Most of us take transportation for granted. America on the Move - by means of its exhibition in Washington (the largest at the Smithsonian's National Museum of American History), its education kits circulated to school districts throughout the U.S., and its extensive website - counters that attitude. Society has always depended on its systems of transport.
The timeline of America on the Move begins in 1876, the nation's Centennial. By that time, railroads had already spanned the continent and united the country in an unprecedented transportation network.
The results were soon profound: economically, culturally, and politically. Personal mobility radically expanded; one could travel across the country in a week in the 1870s instead of taking several months just a decade before.
The economy began a huge expansion, growing almost ten-fold in the last quarter of the 19th Century. Physical mobility became essential for social mobility. And the old sectionalism of our pre-Civil War politics eroded. As historian John Hankey has noted, citizens spoke more often of a singular, "this United States" instead of a plural, "these United States."
Railroads in the 20th century continued to develop. By 1970, rail freight began setting all-time yearly records. Between 1970 and 2000, rail freight doubled. There were, however, many big adjustments along the way.
Whereas in 1900 the train carried almost all long-distance travelers, in 2000 such travelers almost all went by car or airplane. America on the Move highlights this complex history, with a preamble from the late 19th century.
To the right is the famous photograph by Andrew J. Russell of the ceremony that celebrated the final joining of the rails of the world's first transcontinental rail line.
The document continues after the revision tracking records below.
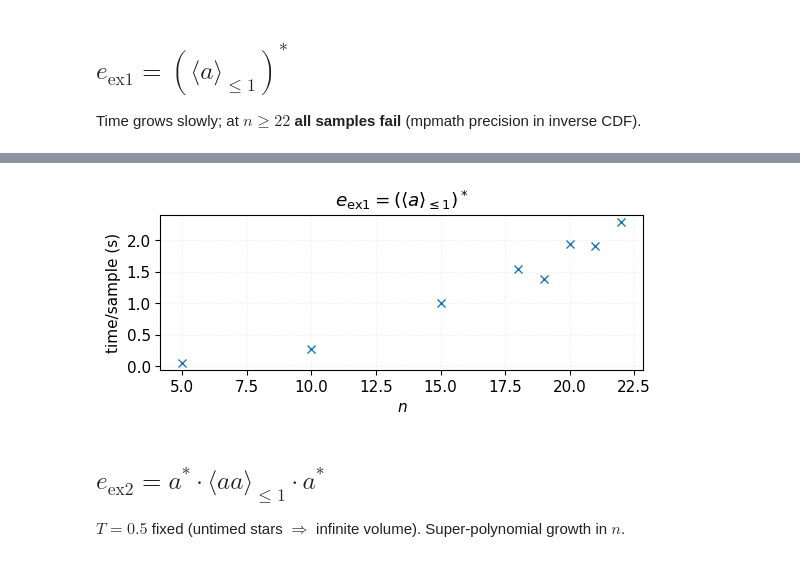
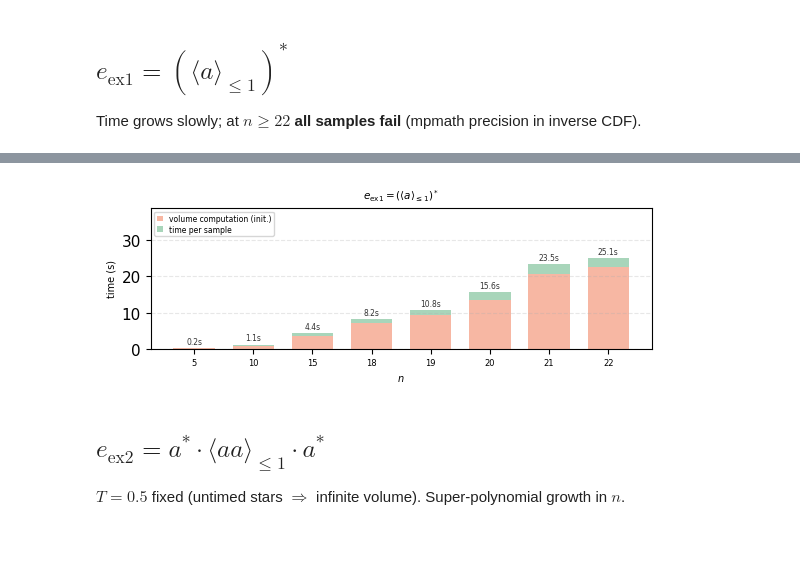
Before and after one commit to figlerg/VolTRE, a Jupyter notebook: experiments/paper_experiments/11_stress_test/11_stress_test.ipynb, the cells around one changed output, grey strips where cells are left out. Cells and saved outputs as stored; diff of their text form; code cells hidden in the pictures.

Commit message:
experiment 11: record sub-volumes for intersection in collect_timed, updated results
Co-Authored-By: Claude Sonnet 4.6 <noreply@anthropic.com>

```diff
--- a/experiments/paper_experiments/11_stress_test/11_stress_test.ipynb
+++ b/experiments/paper_experiments/11_stress_test/11_stress_test.ipynb
@@ -5,7 +5,7 @@ Expressions: $e_{\mathrm{ex1}}$, $e_{\mathrm{ex2}}$, $e_{\mathrm{ex3}}$, $e_{\ma
 Hard budget: **20 min per expression**. Mean wall-clock time shown; no scatter.
 # %%
 import matplotlib
-matplotlib.use("module://matplotlib_inline.backend_inline")  # works with matplotlib-inline 0.2.x
+matplotlib.use("module://matplotlib_inline.backend_inline")
 import sys, os, time, random
 import numpy as np
 import warnings
@@ -21,7 +21,7 @@ def _find_repo_root():
             return d
         parent = os.path.dirname(d)
         if parent == d:
-            raise RuntimeError('Could not find repo root (parse/quickparse.py)')
+            raise RuntimeError('Could not find repo root')
         d = parent
 
 REPO = _find_repo_root()
@@ -32,6 +32,8 @@ for p in [REPO, PAPER_EXP]:
 from parse.quickparse import quickparse
 from sample.sample import sample
 from volume.slice_volume import slice_volume
+from volume.VolumePoly import continuous_convolution
+from sympy.core.cache import clear_cache as clear_sympy_cache
 from plot_config import *
 plt.rcParams.update({
     "text.usetex": False,
@@ -147,15 +218,16 @@ Config ready.  K=5  budget=1200s per expression
 
 Time grows slowly; at $n\geq 22$ **all samples fail** (mpmath precision in inverse CDF).
 # %%
-N_VALUES_EX1 = [5, 10, 15, 18, 19, 20, 21, 22]  # 22 expected to fail entirely
+N_VALUES_EX1 = [5, 10, 15, 18, 19, 20, 21, 22]
 
-times_ex1, fails_ex1 = collect(
-    phi_ex1, 'ex1', N_VALUES_EX1, 'n',
-    k_of=lambda n: K, sample_kw=lambda n: dict(n=n))
+results_ex1 = collect_timed(
+    phi_ex1, N_VALUES_EX1,
+    n_of=lambda n: n, T_of=lambda n: None,
+    label='ex1')
 
-fig, ax = plt.subplots(figsize=(FIG_W, FIG_H))
-stress_plot(ax, N_VALUES_EX1, times_ex1, fails_ex1, r'$n$',
-            r'$e_{\mathrm{ex1}}=(\langle a\rangle_{\leq 1})^*$')
+fig, ax = plt.subplots(figsize=(FIG_W, PANEL_H * 1.2))
+stress_bar_plot(ax, N_VALUES_EX1, results_ex1, r'$n$',
+                r'$e_{\mathrm{ex1}}=(\langle a\rangle_{\leq 1})^*$')
 fig.tight_layout()
 fig.savefig(os.path.join(RESULTS, '11_stress_ex1.pdf'), bbox_inches='tight')
 plt.show()
@@ -180,4 +252,4 @@ plt.show()
-[figure, old version]
+[figure, new version]
 # %% [markdown]
 ## $e_{\mathrm{ex2}} = a^*\!\cdot\!\langle aa\rangle_{\leq 1}\!\cdot\! a^*$
 
```
Also changed, not shown: parts of 6 cells of this notebook, 7 other files.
On May 10, 1869, a golden spike was driven, a telegrapher signaled, "Done!" and bells rang in cities from coast to coast, in one of the first news bulletins shared nationwide in real-time.